(Web page edit records)

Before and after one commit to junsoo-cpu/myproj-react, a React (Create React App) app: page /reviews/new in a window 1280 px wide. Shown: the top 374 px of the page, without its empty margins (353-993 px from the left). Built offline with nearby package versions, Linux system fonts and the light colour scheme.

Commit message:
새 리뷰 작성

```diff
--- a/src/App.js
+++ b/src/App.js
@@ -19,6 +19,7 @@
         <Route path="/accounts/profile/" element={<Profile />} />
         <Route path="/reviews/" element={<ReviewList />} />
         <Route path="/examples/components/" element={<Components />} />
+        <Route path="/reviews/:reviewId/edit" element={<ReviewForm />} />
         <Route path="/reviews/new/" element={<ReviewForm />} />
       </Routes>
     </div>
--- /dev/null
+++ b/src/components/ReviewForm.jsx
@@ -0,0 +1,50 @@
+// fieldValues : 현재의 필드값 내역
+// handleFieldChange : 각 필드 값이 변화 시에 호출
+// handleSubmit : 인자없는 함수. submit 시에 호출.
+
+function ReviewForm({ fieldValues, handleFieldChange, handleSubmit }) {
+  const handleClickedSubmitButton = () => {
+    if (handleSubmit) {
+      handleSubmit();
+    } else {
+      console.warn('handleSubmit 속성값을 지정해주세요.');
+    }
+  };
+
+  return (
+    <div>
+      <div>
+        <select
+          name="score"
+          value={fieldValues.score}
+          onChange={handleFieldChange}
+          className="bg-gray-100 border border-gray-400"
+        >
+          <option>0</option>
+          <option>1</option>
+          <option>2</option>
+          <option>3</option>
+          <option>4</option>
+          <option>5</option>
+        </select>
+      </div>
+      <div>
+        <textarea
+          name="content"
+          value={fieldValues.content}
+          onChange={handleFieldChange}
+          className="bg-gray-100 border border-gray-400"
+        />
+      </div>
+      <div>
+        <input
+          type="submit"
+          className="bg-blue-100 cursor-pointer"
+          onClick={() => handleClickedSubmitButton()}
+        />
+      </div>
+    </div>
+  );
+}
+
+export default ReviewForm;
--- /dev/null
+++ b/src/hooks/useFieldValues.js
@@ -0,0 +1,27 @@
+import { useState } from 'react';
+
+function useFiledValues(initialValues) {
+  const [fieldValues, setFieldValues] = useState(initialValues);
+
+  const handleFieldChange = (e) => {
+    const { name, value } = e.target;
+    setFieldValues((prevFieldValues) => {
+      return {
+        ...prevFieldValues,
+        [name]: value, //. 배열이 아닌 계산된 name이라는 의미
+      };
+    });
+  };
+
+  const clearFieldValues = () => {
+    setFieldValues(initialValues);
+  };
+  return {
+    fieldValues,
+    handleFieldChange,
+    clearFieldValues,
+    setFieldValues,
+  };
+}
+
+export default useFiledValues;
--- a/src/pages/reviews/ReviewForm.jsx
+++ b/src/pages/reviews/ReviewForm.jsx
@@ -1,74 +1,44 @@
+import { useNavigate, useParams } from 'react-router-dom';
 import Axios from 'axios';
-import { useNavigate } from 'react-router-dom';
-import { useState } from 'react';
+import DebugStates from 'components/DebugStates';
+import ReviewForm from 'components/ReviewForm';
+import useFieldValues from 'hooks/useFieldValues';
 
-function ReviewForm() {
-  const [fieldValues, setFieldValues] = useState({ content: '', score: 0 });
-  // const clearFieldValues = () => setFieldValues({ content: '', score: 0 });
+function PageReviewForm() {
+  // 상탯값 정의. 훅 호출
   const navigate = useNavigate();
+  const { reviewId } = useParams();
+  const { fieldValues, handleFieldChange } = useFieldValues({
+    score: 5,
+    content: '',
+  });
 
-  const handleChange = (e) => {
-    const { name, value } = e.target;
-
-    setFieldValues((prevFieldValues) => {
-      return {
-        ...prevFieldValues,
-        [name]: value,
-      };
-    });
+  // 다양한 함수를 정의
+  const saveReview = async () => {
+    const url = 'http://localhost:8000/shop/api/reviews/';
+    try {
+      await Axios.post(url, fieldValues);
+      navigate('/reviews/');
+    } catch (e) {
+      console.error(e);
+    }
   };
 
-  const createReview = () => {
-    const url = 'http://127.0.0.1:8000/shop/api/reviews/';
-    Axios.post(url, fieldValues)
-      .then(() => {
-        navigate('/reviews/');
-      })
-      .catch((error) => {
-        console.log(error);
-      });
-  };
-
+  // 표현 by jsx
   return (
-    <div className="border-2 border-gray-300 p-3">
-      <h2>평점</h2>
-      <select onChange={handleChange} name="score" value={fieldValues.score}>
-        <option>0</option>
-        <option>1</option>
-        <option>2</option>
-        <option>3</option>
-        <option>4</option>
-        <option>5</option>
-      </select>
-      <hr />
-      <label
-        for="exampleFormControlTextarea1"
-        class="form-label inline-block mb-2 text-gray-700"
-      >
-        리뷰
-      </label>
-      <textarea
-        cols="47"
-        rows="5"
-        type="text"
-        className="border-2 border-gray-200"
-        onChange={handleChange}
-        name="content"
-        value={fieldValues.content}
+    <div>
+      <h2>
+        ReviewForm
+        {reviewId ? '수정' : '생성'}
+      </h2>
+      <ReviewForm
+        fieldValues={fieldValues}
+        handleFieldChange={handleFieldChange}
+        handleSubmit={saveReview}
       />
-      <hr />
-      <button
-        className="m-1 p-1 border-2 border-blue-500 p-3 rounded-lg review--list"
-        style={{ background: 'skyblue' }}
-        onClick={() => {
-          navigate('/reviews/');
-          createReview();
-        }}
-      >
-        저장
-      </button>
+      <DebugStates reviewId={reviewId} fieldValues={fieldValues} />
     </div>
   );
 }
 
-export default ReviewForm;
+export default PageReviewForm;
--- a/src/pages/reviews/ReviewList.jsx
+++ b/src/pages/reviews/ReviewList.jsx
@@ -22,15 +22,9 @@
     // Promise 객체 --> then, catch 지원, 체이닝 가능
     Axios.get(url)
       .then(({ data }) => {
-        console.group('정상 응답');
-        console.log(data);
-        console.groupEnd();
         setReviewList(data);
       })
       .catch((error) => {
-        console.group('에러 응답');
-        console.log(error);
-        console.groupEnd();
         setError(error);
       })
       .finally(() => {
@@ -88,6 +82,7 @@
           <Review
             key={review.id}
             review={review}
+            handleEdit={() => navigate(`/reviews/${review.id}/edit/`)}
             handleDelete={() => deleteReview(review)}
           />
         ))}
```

What you are asked to do =>
Please make an exact copy of each record.

Solution to the exercise =>
Before and after one commit to junsoo-cpu/myproj-react, a React (Create React App) app: page /reviews/new in a window 1280 px wide. Shown: the top 374 px of the page, without its empty margins (353-993 px from the left). Built offline with nearby package versions, Linux system fonts and the light colour scheme.

Commit message:
새 리뷰 작성

```diff
--- a/src/App.js
+++ b/src/App.js
@@ -19,6 +19,7 @@
         <Route path="/accounts/profile/" element={<Profile />} />
         <Route path="/reviews/" element={<ReviewList />} />
         <Route path="/examples/components/" element={<Components />} />
+        <Route path="/reviews/:reviewId/edit" element={<ReviewForm />} />
         <Route path="/reviews/new/" element={<ReviewForm />} />
       </Routes>
     </div>
--- /dev/null
+++ b/src/components/ReviewForm.jsx
@@ -0,0 +1,50 @@
+// fieldValues : 현재의 필드값 내역
+// handleFieldChange : 각 필드 값이 변화 시에 호출
+// handleSubmit : 인자없는 함수. submit 시에 호출.
+
+function ReviewForm({ fieldValues, handleFieldChange, handleSubmit }) {
+  const handleClickedSubmitButton = () => {
+    if (handleSubmit) {
+      handleSubmit();
+    } else {
+      console.warn('handleSubmit 속성값을 지정해주세요.');
+    }
+  };
+
+  return (
+    <div>
+      <div>
+        <select
+          name="score"
+          value={fieldValues.score}
+          onChange={handleFieldChange}
+          className="bg-gray-100 border border-gray-400"
+        >
+          <option>0</option>
+          <option>1</option>
+          <option>2</option>
+          <option>3</option>
+          <option>4</option>
+          <option>5</option>
+        </select>
+      </div>
+      <div>
+        <textarea
+          name="content"
+          value={fieldValues.content}
+          onChange={handleFieldChange}
+          className="bg-gray-100 border border-gray-400"
+        />
+      </div>
+      <div>
+        <input
+          type="submit"
+          className="bg-blue-100 cursor-pointer"
+          onClick={() => handleClickedSubmitButton()}
+        />
+      </div>
+    </div>
+  );
+}
+
+export default ReviewForm;
--- /dev/null
+++ b/src/hooks/useFieldValues.js
@@ -0,0 +1,27 @@
+import { useState } from 'react';
+
+function useFiledValues(initialValues) {
+  const [fieldValues, setFieldValues] = useState(initialValues);
+
+  const handleFieldChange = (e) => {
+    const { name, value } = e.target;
+    setFieldValues((prevFieldValues) => {
+      return {
+        ...prevFieldValues,
+        [name]: value, //. 배열이 아닌 계산된 name이라는 의미
+      };
+    });
+  };
+
+  const clearFieldValues = () => {
+    setFieldValues(initialValues);
+  };
+  return {
+    fieldValues,
+    handleFieldChange,
+    clearFieldValues,
+    setFieldValues,
+  };
+}
+
+export default useFiledValues;
--- a/src/pages/reviews/ReviewForm.jsx
+++ b/src/pages/reviews/ReviewForm.jsx
@@ -1,74 +1,44 @@
+import { useNavigate, useParams } from 'react-router-dom';
 import Axios from 'axios';
-import { useNavigate } from 'react-router-dom';
-import { useState } from 'react';
+import DebugStates from 'components/DebugStates';
+import ReviewForm from 'components/ReviewForm';
+import useFieldValues from 'hooks/useFieldValues';
 
-function ReviewForm() {
-  const [fieldValues, setFieldValues] = useState({ content: '', score: 0 });
-  // const clearFieldValues = () => setFieldValues({ content: '', score: 0 });
+function PageReviewForm() {
+  // 상탯값 정의. 훅 호출
   const navigate = useNavigate();
+  const { reviewId } = useParams();
+  const { fieldValues, handleFieldChange } = useFieldValues({
+    score: 5,
+    content: '',
+  });
 
-  const handleChange = (e) => {
-    const { name, value } = e.target;
-
-    setFieldValues((prevFieldValues) => {
-      return {
-        ...prevFieldValues,
-        [name]: value,
-      };
-    });
+  // 다양한 함수를 정의
+  const saveReview = async () => {
+    const url = 'http://localhost:8000/shop/api/reviews/';
+    try {
+      await Axios.post(url, fieldValues);
+      navigate('/reviews/');
+    } catch (e) {
+      console.error(e);
+    }
   };
 
-  const createReview = () => {
-    const url = 'http://127.0.0.1:8000/shop/api/reviews/';
-    Axios.post(url, fieldValues)
-      .then(() => {
-        navigate('/reviews/');
-      })
-      .catch((error) => {
-        console.log(error);
-      });
-  };
-
+  // 표현 by jsx
   return (
-    <div className="border-2 border-gray-300 p-3">
-      <h2>평점</h2>
-      <select onChange={handleChange} name="score" value={fieldValues.score}>
-        <option>0</option>
-        <option>1</option>
-        <option>2</option>
-        <option>3</option>
-        <option>4</option>
-        <option>5</option>
-      </select>
-      <hr />
-      <label
-        for="exampleFormControlTextarea1"
-        class="form-label inline-block mb-2 text-gray-700"
-      >
-        리뷰
-      </label>
-      <textarea
-        cols="47"
-        rows="5"
-        type="text"
-        className="border-2 border-gray-200"
-        onChange={handleChange}
-        name="content"
-        value={fieldValues.content}
+    <div>
+      <h2>
+        ReviewForm
+        {reviewId ? '수정' : '생성'}
+      </h2>
+      <ReviewForm
+        fieldValues={fieldValues}
+        handleFieldChange={handleFieldChange}
+        handleSubmit={saveReview}
       />
-      <hr />
-      <button
-        className="m-1 p-1 border-2 border-blue-500 p-3 rounded-lg review--list"
-        style={{ background: 'skyblue' }}
-        onClick={() => {
-          navigate('/reviews/');
-          createReview();
-        }}
-      >
-        저장
-      </button>
+      <DebugStates reviewId={reviewId} fieldValues={fieldValues} />
     </div>
   );
 }
 
-export default ReviewForm;
+export default PageReviewForm;
--- a/src/pages/reviews/ReviewList.jsx
+++ b/src/pages/reviews/ReviewList.jsx
@@ -22,15 +22,9 @@
     // Promise 객체 --> then, catch 지원, 체이닝 가능
     Axios.get(url)
       .then(({ data }) => {
-        console.group('정상 응답');
-        console.log(data);
-        console.groupEnd();
         setReviewList(data);
       })
       .catch((error) => {
-        console.group('에러 응답');
-        console.log(error);
-        console.groupEnd();
         setError(error);
       })
       .finally(() => {
@@ -88,6 +82,7 @@
           <Review
             key={review.id}
             review={review}
+            handleEdit={() => navigate(`/reviews/${review.id}/edit/`)}
             handleDelete={() => deleteReview(review)}
           />
         ))}
```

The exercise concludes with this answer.